--- TASK REQUIREMENTS ---
Starting at the first line of the data, print each line verbatim up to and including the line bearing "auto-filled columns 1", omitting pictures.

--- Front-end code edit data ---
--*--

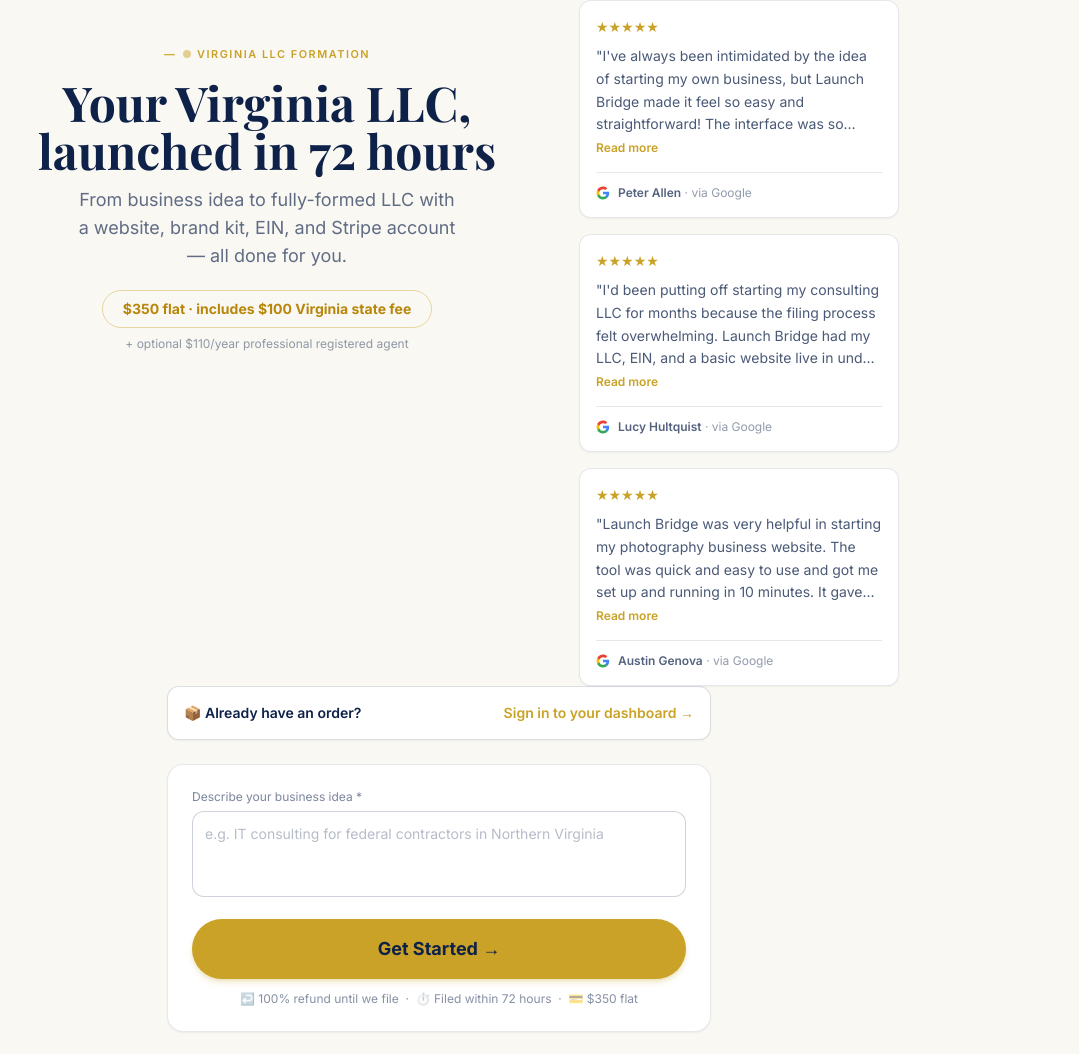
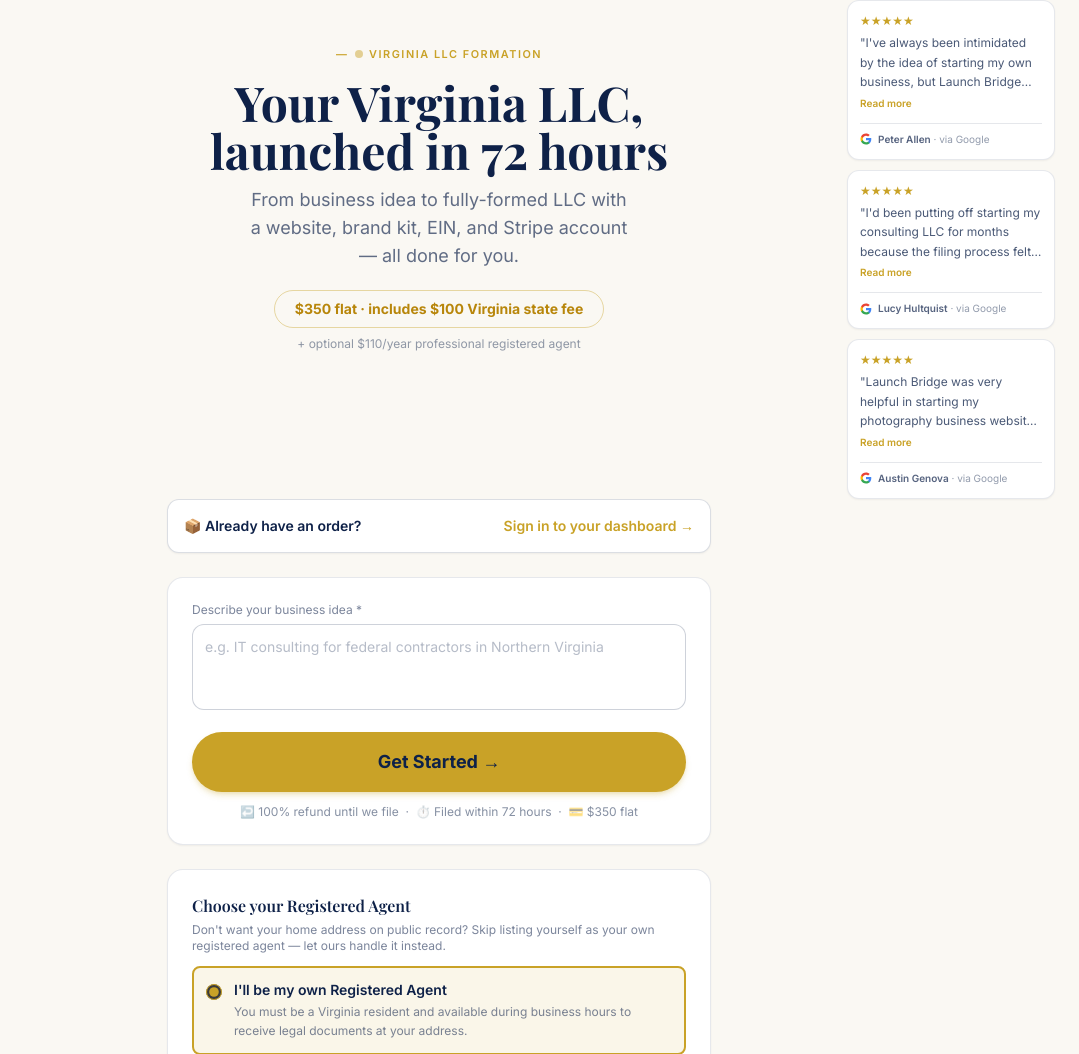
Before and after one commit to leofall458/ai-business-launcher, a FastAPI app: page / in a window 1280 px wide. Shown: the top 1054 px of the page, without its empty margins (201-1280 px from the left). Run offline with FastAPI, Linux system fonts and the light colour scheme; data that the repository does not hold is empty; some web fonts are replaced.

Commit message:
Push hero review column further right and shrink cards
The review column now hugs the right edge of the viewport (grid's
outer two 1fr tracks are equal, which keeps the hero perfectly
centered like every section below it, while the column sits at the
far end of the right track) instead of crowding the hero. Cards are
narrower (13rem) with smaller padding/text/line-clamp so they read as
a slim sidebar next to the app rather than a second column.

Fixes a grid auto-placement bug from the previous pass: with 3
explicit tracks (1fr 36rem 1fr) but only 2 children, the browser
auto-filled columns 1 and 2 instead of 2 and 3, pushing the hero to
the far left. Now both children get an explicit grid-column.

Co-Authored-By: Claude Sonnet 5 <noreply@anthropic.com>

```diff
--- a/app/templates/index.html
+++ b/app/templates/index.html
@@ -20,33 +20,44 @@
             .reviews-breakout { position: relative; left: 50%; margin-left: -50vw; width: 100vw; }
             .reviews-breakout-inner { max-width: 56rem; margin: 0 auto; padding: 0 1.5rem; }
         }
-        /* Lists all reviews vertically in a column to the right of the hero on
-           wide screens, same breakout trick as .reviews-breakout above.
-           app-tailwind.css is purged and has zero lg: variants in it (only
-           sm: is used anywhere in this app), so this whole layout - not just
-           the breakout - is hand-written rather than Tailwind lg: utilities.
+        /* Lists all reviews vertically in a slim column pushed to the right
+           edge of the viewport on wide screens, same breakout trick as
+           .reviews-breakout above. app-tailwind.css is purged and has zero
+           lg: variants in it (only sm: is used anywhere in this app), so
+           this whole layout - not just the breakout - is hand-written
+           rather than Tailwind lg: utilities.
            Below 1024px: .hero-reviews-col is display:none (fully hidden, not
            stacked) and .hero-breakout-inner is normal block flow, so the
            hero renders exactly as before on mobile - reviews live only in
            the "What customers are saying" section further down the page.
-           At 1024px+: the inner becomes a 2-col grid (hero / review column)
-           and the "What customers are saying" section is hidden, since the
-           column now shows every review instead. */
+           At 1024px+: the inner becomes a 3-col grid (spacer / hero /
+           spacer-with-reviews) - the outer two 1fr tracks are equal, which
+           centers the hero exactly the way max-w-xl mx-auto centers every
+           section below it, and the review column sits at the far end
+           (justify-self: end) of the right 1fr track so it hugs the
+           viewport edge instead of crowding the hero. The "What customers
+           are saying" section is hidden, since the column now shows every
+           review instead. */
         .hero-reviews-col { display: none; }
         @media (min-width: 1024px) {
             .hero-breakout { position: relative; left: 50%; margin-left: -50vw; width: 100vw; }
             .hero-breakout-inner {
-                max-width: 58rem; margin: 0 auto; padding: 0 1.5rem;
-                display: grid; grid-template-columns: 36rem 20rem; gap: 1.5rem; align-items: start; justify-content: center;
+                max-width: 90rem; margin: 0 auto; padding: 0 1.5rem;
+                display: grid; grid-template-columns: 1fr 36rem 1fr; gap: 1rem; align-items: start;
             }
-            .hero-reviews-col { display: flex; flex-direction: column; gap: 1rem; }
+            /* Explicit placement - grid auto-placement would otherwise fill
+               the empty first 1fr spacer track before these two children,
+               since there's no third element to occupy it. */
+            .hero-breakout-inner > header { grid-column: 2; }
+            .hero-reviews-col { grid-column: 3; display: flex; flex-direction: column; gap: 0.625rem; width: 13rem; justify-self: end; }
             .reviews-section-mobile-only { display: none; }
         }
-        /* Truncates a review to ~4 lines with a fade-to-ellipsis; the
+        /* Truncates a review to ~3 lines with a fade-to-ellipsis; the
            "Read more" button (JS-shown only when the text actually
            overflows) toggles .expanded to reveal the rest. */
         .review-text { display: -webkit-box; -webkit-line-clamp: 4; -webkit-box-orient: vertical; overflow: hidden; }
         .review-text.expanded { -webkit-line-clamp: unset; overflow: visible; }
+        .hero-reviews-col .review-text { -webkit-line-clamp: 3; }
     </style>
     {% include "_ga4.html" %}
 </head>
@@ -78,46 +89,46 @@
              "What customers are saying" section below, which is hidden entirely
              at 1024px+ to avoid showing these twice) -->
         <div class="hero-reviews-col">
-            <div class="bg-white border border-[#0e2148]/10 rounded-xl p-4 shadow-sm flex flex-col">
-                <div class="text-[#c9a227] text-sm mb-2" aria-label="5 out of 5 stars">★★★★★</div>
-                <p class="review-text text-sm text-[#0e2148]/75 leading-relaxed">"I've always been intimidated by the idea of starting my own business, but Launch Bridge made it feel so easy and straightforward! The interface was so clean and everything was super intuitive and well explained. Definitely recommend."</p>
-                <button type="button" class="review-readmore-btn hidden text-left text-xs font-semibold text-[#c9a227] hover:text-[#b8860b] mt-1" onclick="toggleReviewText(this)">Read more</button>
-                <div class="flex items-center gap-2 mt-4 pt-3 border-t border-[#0e2148]/8">
-                    <svg class="w-3.5 h-3.5 shrink-0" viewBox="0 0 48 48">
+            <div class="bg-white border border-[#0e2148]/10 rounded-xl p-3 shadow-sm flex flex-col">
+                <div class="text-[#c9a227] text-xs mb-1" aria-label="5 out of 5 stars">★★★★★</div>
+                <p class="review-text text-xs text-[#0e2148]/75 leading-relaxed">"I've always been intimidated by the idea of starting my own business, but Launch Bridge made it feel so easy and straightforward! The interface was so clean and everything was super intuitive and well explained. Definitely recommend."</p>
+                <button type="button" class="review-readmore-btn hidden text-left text-[10px] font-semibold text-[#c9a227] hover:text-[#b8860b] mt-1" onclick="toggleReviewText(this)">Read more</button>
+                <div class="flex items-center gap-1.5 mt-3 pt-2 border-t border-[#0e2148]/8">
+                    <svg class="w-3 h-3 shrink-0" viewBox="0 0 48 48">
                         <path fill="#4285F4" d="M45.12 24.5c0-1.56-.14-3.06-.4-4.5H24v8.51h11.84c-.51 2.75-2.06 5.08-4.39 6.64v5.52h7.11c4.16-3.83 6.56-9.47 6.56-16.17z"/>
                         <path fill="#34A853" d="M24 46c5.94 0 10.92-1.97 14.56-5.33l-7.11-5.52c-1.97 1.32-4.49 2.1-7.45 2.1-5.73 0-10.58-3.87-12.31-9.07H4.34v5.7C7.96 41.07 15.4 46 24 46z"/>
                         <path fill="#FBBC05" d="M11.69 28.18C11.25 26.86 11 25.45 11 24s.25-2.86.69-4.18v-5.7H4.34C2.85 17.09 2 20.45 2 24s.85 6.91 2.34 9.88l7.35-5.7z"/>
                         <path fill="#EA4335" d="M24 10.75c3.23 0 6.13 1.11 8.41 3.29l6.31-6.31C34.91 4.18 29.93 2 24 2 15.4 2 7.96 6.93 4.34 14.12l7.35 5.7c1.73-5.2 6.58-9.07 12.31-9.07z"/>
                     </svg>
-                    <p class="text-xs text-[#0e2148]/45"><span class="font-semibold text-[#0e2148]/70">Peter Allen</span> · via Google</p>
+                    <p class="text-[10px] text-[#0e2148]/45"><span class="font-semibold text-[#0e2148]/70">Peter Allen</span> · via Google</p>
                 </div>
             </div>
-            <div class="bg-white border border-[#0e2148]/10 rounded-xl p-4 shadow-sm flex flex-col">
-                <div class="text-[#c9a227] text-sm mb-2" aria-label="5 out of 5 stars">★★★★★</div>
-                <p class="review-text text-sm text-[#0e2148]/75 leading-relaxed">"I'd been putting off starting my consulting LLC for months because the filing process felt overwhelming. Launch Bridge had my LLC, EIN, and a basic website live in under three days, and my Stripe account was ready to take payments by the time I got my formation documents back. For $350 flat, it was worth every penny compared to the hours I would've spent figuring it out myself and doing all the paperwork. Thanks Launch Bridge!!"</p>
-                <button type="button" class="review-readmore-btn hidden text-left text-xs font-semibold text-[#c9a227] hover:text-[#b8860b] mt-1" onclick="toggleReviewText(this)">Read more</button>
-                <div class="flex items-center gap-2 mt-4 pt-3 border-t border-[#0e2148]/8">
-                    <svg class="w-3.5 h-3.5 shrink-0" viewBox="0 0 48 48">
+            <div class="bg-white border border-[#0e2148]/10 rounded-xl p-3 shadow-sm flex flex-col">
+                <div class="text-[#c9a227] text-xs mb-1" aria-label="5 out of 5 stars">★★★★★</div>
+                <p class="review-text text-xs text-[#0e2148]/75 leading-relaxed">"I'd been putting off starting my consulting LLC for months because the filing process felt overwhelming. Launch Bridge had my LLC, EIN, and a basic website live in under three days, and my Stripe account was ready to take payments by the time I got my formation documents back. For $350 flat, it was worth every penny compared to the hours I would've spent figuring it out myself and doing all the paperwork. Thanks Launch Bridge!!"</p>
+                <button type="button" class="review-readmore-btn hidden text-left text-[10px] font-semibold text-[#c9a227] hover:text-[#b8860b] mt-1" onclick="toggleReviewText(this)">Read more</button>
+                <div class="flex items-center gap-1.5 mt-3 pt-2 border-t border-[#0e2148]/8">
+                    <svg class="w-3 h-3 shrink-0" viewBox="0 0 48 48">
                         <path fill="#4285F4" d="M45.12 24.5c0-1.56-.14-3.06-.4-4.5H24v8.51h11.84c-.51 2.75-2.06 5.08-4.39 6.64v5.52h7.11c4.16-3.83 6.56-9.47 6.56-16.17z"/>
                         <path fill="#34A853" d="M24 46c5.94 0 10.92-1.97 14.56-5.33l-7.11-5.52c-1.97 1.32-4.49 2.1-7.45 2.1-5.73 0-10.58-3.87-12.31-9.07H4.34v5.7C7.96 41.07 15.4 46 24 46z"/>
                         <path fill="#FBBC05" d="M11.69 28.18C11.25 26.86 11 25.45 11 24s.25-2.86.69-4.18v-5.7H4.34C2.85 17.09 2 20.45 2 24s.85 6.91 2.34 9.88l7.35-5.7z"/>
                         <path fill="#EA4335" d="M24 10.75c3.23 0 6.13 1.11 8.41 3.29l6.31-6.31C34.91 4.18 29.93 2 24 2 15.4 2 7.96 6.93 4.34 14.12l7.35 5.7c1.73-5.2 6.58-9.07 12.31-9.07z"/>
                     </svg>
-                    <p class="text-xs text-[#0e2148]/45"><span class="font-semibold text-[#0e2148]/70">Lucy Hultquist</span> · via Google</p>
+                    <p class="text-[10px] text-[#0e2148]/45"><span class="font-semibold text-[#0e2148]/70">Lucy Hultquist</span> · via Google</p>
                 </div>
             </div>
-            <div class="bg-white border border-[#0e2148]/10 rounded-xl p-4 shadow-sm flex flex-col">
-                <div class="text-[#c9a227] text-sm mb-2" aria-label="5 out of 5 stars">★★★★★</div>
-                <p class="review-text text-sm text-[#0e2148]/75 leading-relaxed">"Launch Bridge was very helpful in starting my photography business website. The tool was quick and easy to use and got me set up and running in 10 minutes. It gave me everything from my LLC and EIN, to my personalized website and brand imagery. Definitely a must have for all small business start-ups in Virginia!"</p>
-                <button type="button" class="review-readmore-btn hidden text-left text-xs font-semibold text-[#c9a227] hover:text-[#b8860b] mt-1" onclick="toggleReviewText(this)">Read more</button>
-                <div class="flex items-center gap-2 mt-4 pt-3 border-t border-[#0e2148]/8">
-                    <svg class="w-3.5 h-3.5 shrink-0" viewBox="0 0 48 48">
+            <div class="bg-white border border-[#0e2148]/10 rounded-xl p-3 shadow-sm flex flex-col">
+                <div class="text-[#c9a227] text-xs mb-1" aria-label="5 out of 5 stars">★★★★★</div>
+                <p class="review-text text-xs text-[#0e2148]/75 leading-relaxed">"Launch Bridge was very helpful in starting my photography business website. The tool was quick and easy to use and got me set up and running in 10 minutes. It gave me everything from my LLC and EIN, to my personalized website and brand imagery. Definitely a must have for all small business start-ups in Virginia!"</p>
+                <button type="button" class="review-readmore-btn hidden text-left text-[10px] font-semibold text-[#c9a227] hover:text-[#b8860b] mt-1" onclick="toggleReviewText(this)">Read more</button>
+                <div class="flex items-center gap-1.5 mt-3 pt-2 border-t border-[#0e2148]/8">
+                    <svg class="w-3 h-3 shrink-0" viewBox="0 0 48 48">
                         <path fill="#4285F4" d="M45.12 24.5c0-1.56-.14-3.06-.4-4.5H24v8.51h11.84c-.51 2.75-2.06 5.08-4.39 6.64v5.52h7.11c4.16-3.83 6.56-9.47 6.56-16.17z"/>
                         <path fill="#34A853" d="M24 46c5.94 0 10.92-1.97 14.56-5.33l-7.11-5.52c-1.97 1.32-4.49 2.1-7.45 2.1-5.73 0-10.58-3.87-12.31-9.07H4.34v5.7C7.96 41.07 15.4 46 24 46z"/>
                         <path fill="#FBBC05" d="M11.69 28.18C11.25 26.86 11 25.45 11 24s.25-2.86.69-4.18v-5.7H4.34C2.85 17.09 2 20.45 2 24s.85 6.91 2.34 9.88l7.35-5.7z"/>
                         <path fill="#EA4335" d="M24 10.75c3.23 0 6.13 1.11 8.41 3.29l6.31-6.31C34.91 4.18 29.93 2 24 2 15.4 2 7.96 6.93 4.34 14.12l7.35 5.7c1.73-5.2 6.58-9.07 12.31-9.07z"/>
                     </svg>
-                    <p class="text-xs text-[#0e2148]/45"><span class="font-semibold text-[#0e2148]/70">Austin Genova</span> · via Google</p>
+                    <p class="text-[10px] text-[#0e2148]/45"><span class="font-semibold text-[#0e2148]/70">Austin Genova</span> · via Google</p>
                 </div>
             </div>
         </div>
```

--*--

--- SOLUTION TO THE EXERCISE ---
Before and after one commit to leofall458/ai-business-launcher, a FastAPI app: page / in a window 1280 px wide. Shown: the top 1054 px of the page, without its empty margins (201-1280 px from the left). Run offline with FastAPI, Linux system fonts and the light colour scheme; data that the repository does not hold is empty; some web fonts are replaced.

Commit message:
Push hero review column further right and shrink cards
The review column now hugs the right edge of the viewport (grid's
outer two 1fr tracks are equal, which keeps the hero perfectly
centered like every section below it, while the column sits at the
far end of the right track) instead of crowding the hero. Cards are
narrower (13rem) with smaller padding/text/line-clamp so they read as
a slim sidebar next to the app rather than a second column.

Fixes a grid auto-placement bug from the previous pass: with 3
explicit tracks (1fr 36rem 1fr) but only 2 children, the browser
auto-filled columns 1 and 2 instead of 2 and 3, pushing the hero to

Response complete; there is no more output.